* _Work to complete_: Repeat the data below in full. Pictures must not be part of the copy.

Version comparison data:

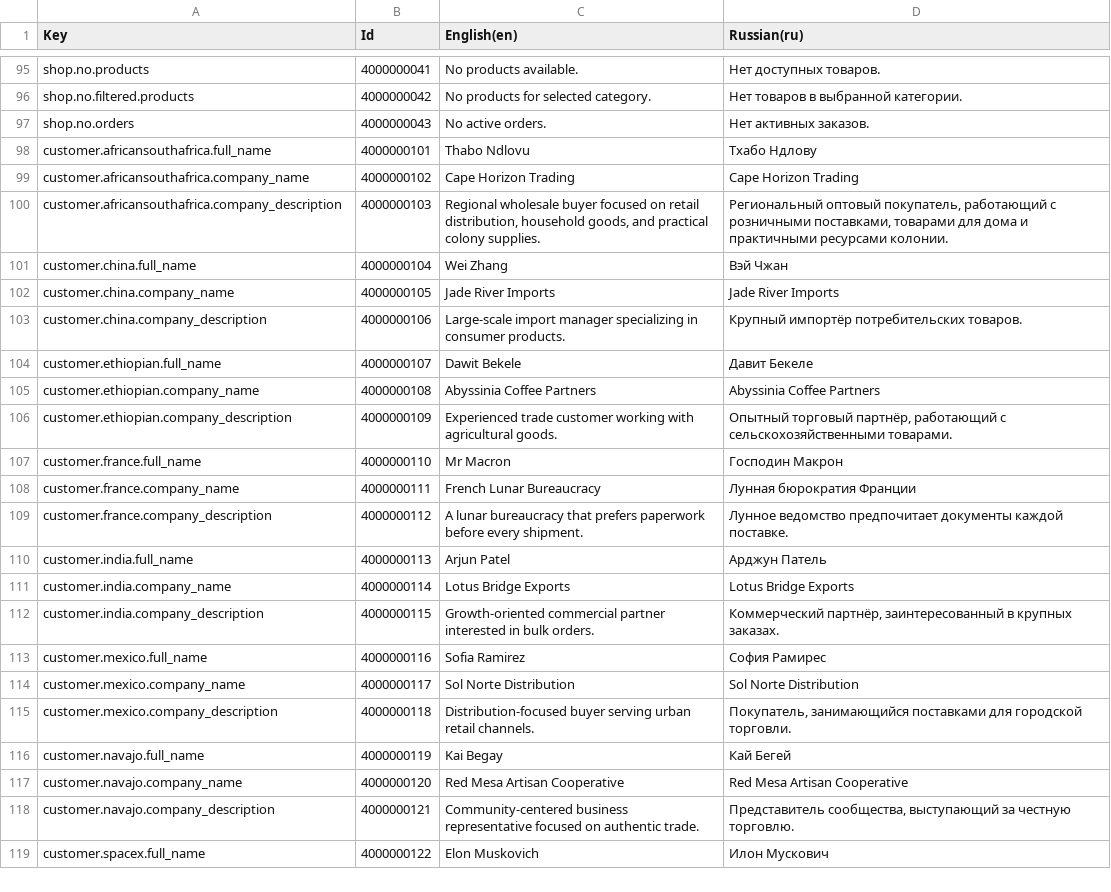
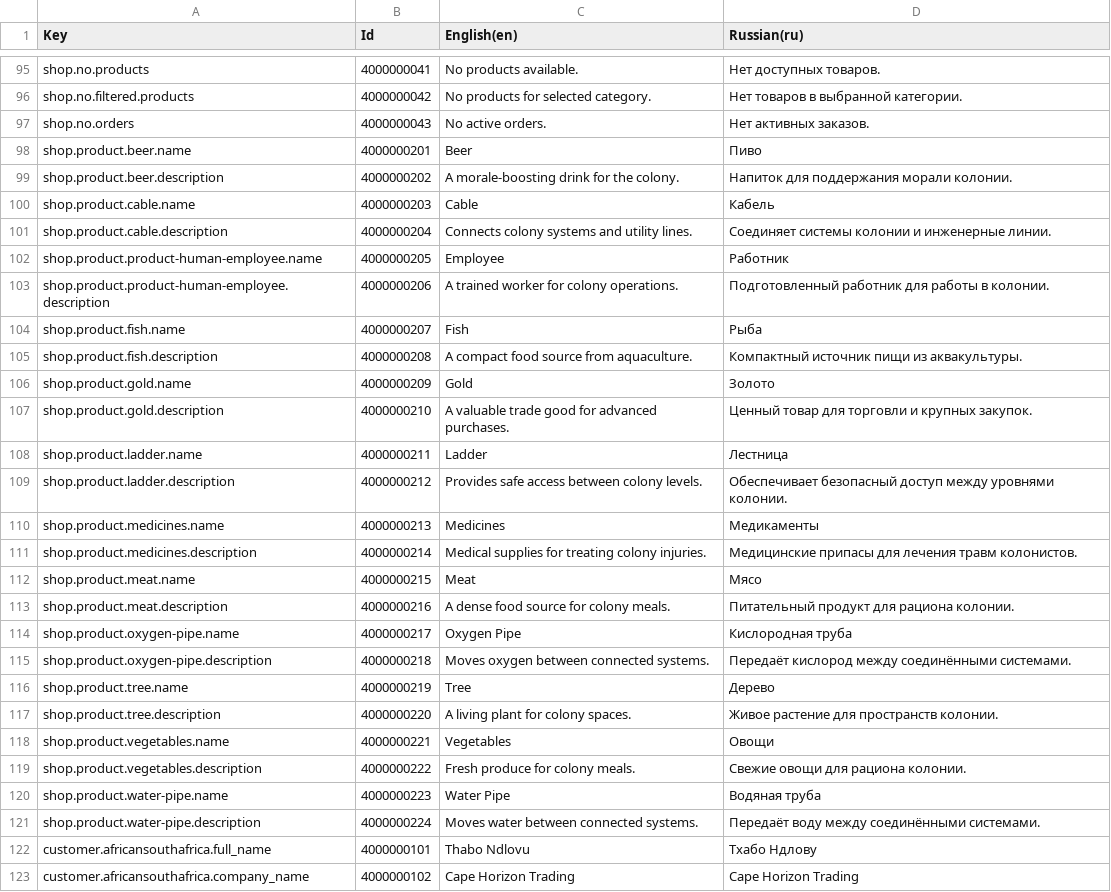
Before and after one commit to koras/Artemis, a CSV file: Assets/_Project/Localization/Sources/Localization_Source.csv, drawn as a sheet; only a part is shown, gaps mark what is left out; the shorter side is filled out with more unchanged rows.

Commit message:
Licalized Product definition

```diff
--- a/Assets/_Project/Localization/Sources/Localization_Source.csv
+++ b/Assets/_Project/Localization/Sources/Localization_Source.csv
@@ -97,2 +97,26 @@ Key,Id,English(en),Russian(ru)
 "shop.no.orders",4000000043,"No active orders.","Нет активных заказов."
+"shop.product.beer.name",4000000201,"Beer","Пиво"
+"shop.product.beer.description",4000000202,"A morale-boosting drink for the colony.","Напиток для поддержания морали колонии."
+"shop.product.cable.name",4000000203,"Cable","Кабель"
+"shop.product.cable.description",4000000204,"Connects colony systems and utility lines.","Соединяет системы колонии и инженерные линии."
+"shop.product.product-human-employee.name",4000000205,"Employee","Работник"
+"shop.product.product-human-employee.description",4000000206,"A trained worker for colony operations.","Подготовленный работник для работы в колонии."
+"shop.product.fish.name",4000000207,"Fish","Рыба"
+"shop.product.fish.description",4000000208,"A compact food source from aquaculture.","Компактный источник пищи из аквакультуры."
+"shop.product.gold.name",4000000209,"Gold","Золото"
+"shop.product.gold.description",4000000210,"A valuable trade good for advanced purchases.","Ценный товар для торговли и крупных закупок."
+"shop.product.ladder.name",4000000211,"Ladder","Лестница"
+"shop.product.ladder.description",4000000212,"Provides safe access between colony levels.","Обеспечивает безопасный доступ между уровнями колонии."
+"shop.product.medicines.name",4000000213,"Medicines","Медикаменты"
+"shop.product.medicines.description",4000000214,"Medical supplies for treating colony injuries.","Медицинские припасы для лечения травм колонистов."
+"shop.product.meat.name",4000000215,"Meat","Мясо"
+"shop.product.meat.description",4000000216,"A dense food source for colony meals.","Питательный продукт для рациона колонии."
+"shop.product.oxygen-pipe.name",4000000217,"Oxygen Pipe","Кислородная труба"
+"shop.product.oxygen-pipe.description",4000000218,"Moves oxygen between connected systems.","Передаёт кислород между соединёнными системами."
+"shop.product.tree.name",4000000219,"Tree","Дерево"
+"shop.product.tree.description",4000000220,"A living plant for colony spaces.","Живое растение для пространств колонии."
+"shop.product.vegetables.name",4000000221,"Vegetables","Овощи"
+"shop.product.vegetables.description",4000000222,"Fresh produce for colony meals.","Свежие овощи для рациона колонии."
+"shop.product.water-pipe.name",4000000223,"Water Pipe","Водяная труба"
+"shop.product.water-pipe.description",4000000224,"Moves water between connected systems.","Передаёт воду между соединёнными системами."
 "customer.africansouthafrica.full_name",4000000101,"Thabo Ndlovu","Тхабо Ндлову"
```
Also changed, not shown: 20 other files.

* _Answer for this exercise_:
Before and after one commit to koras/Artemis, a CSV file: Assets/_Project/Localization/Sources/Localization_Source.csv, drawn as a sheet; only a part is shown, gaps mark what is left out; the shorter side is filled out with more unchanged rows.

Commit message:
Licalized Product definition

```diff
--- a/Assets/_Project/Localization/Sources/Localization_Source.csv
+++ b/Assets/_Project/Localization/Sources/Localization_Source.csv
@@ -97,2 +97,26 @@ Key,Id,English(en),Russian(ru)
 "shop.no.orders",4000000043,"No active orders.","Нет активных заказов."
+"shop.product.beer.name",4000000201,"Beer","Пиво"
+"shop.product.beer.description",4000000202,"A morale-boosting drink for the colony.","Напиток для поддержания морали колонии."
+"shop.product.cable.name",4000000203,"Cable","Кабель"
+"shop.product.cable.description",4000000204,"Connects colony systems and utility lines.","Соединяет системы колонии и инженерные линии."
+"shop.product.product-human-employee.name",4000000205,"Employee","Работник"
+"shop.product.product-human-employee.description",4000000206,"A trained worker for colony operations.","Подготовленный работник для работы в колонии."
+"shop.product.fish.name",4000000207,"Fish","Рыба"
+"shop.product.fish.description",4000000208,"A compact food source from aquaculture.","Компактный источник пищи из аквакультуры."
+"shop.product.gold.name",4000000209,"Gold","Золото"
+"shop.product.gold.description",4000000210,"A valuable trade good for advanced purchases.","Ценный товар для торговли и крупных закупок."
+"shop.product.ladder.name",4000000211,"Ladder","Лестница"
+"shop.product.ladder.description",4000000212,"Provides safe access between colony levels.","Обеспечивает безопасный доступ между уровнями колонии."
+"shop.product.medicines.name",4000000213,"Medicines","Медикаменты"
+"shop.product.medicines.description",4000000214,"Medical supplies for treating colony injuries.","Медицинские припасы для лечения травм колонистов."
+"shop.product.meat.name",4000000215,"Meat","Мясо"
+"shop.product.meat.description",4000000216,"A dense food source for colony meals.","Питательный продукт для рациона колонии."
+"shop.product.oxygen-pipe.name",4000000217,"Oxygen Pipe","Кислородная труба"
+"shop.product.oxygen-pipe.description",4000000218,"Moves oxygen between connected systems.","Передаёт кислород между соединёнными системами."
+"shop.product.tree.name",4000000219,"Tree","Дерево"
+"shop.product.tree.description",4000000220,"A living plant for colony spaces.","Живое растение для пространств колонии."
+"shop.product.vegetables.name",4000000221,"Vegetables","Овощи"
+"shop.product.vegetables.description",4000000222,"Fresh produce for colony meals.","Свежие овощи для рациона колонии."
+"shop.product.water-pipe.name",4000000223,"Water Pipe","Водяная труба"
+"shop.product.water-pipe.description",4000000224,"Moves water between connected systems.","Передаёт воду между соединёнными системами."
 "customer.africansouthafrica.full_name",4000000101,"Thabo Ndlovu","Тхабо Ндлову"
```
Also changed, not shown: 20 other files.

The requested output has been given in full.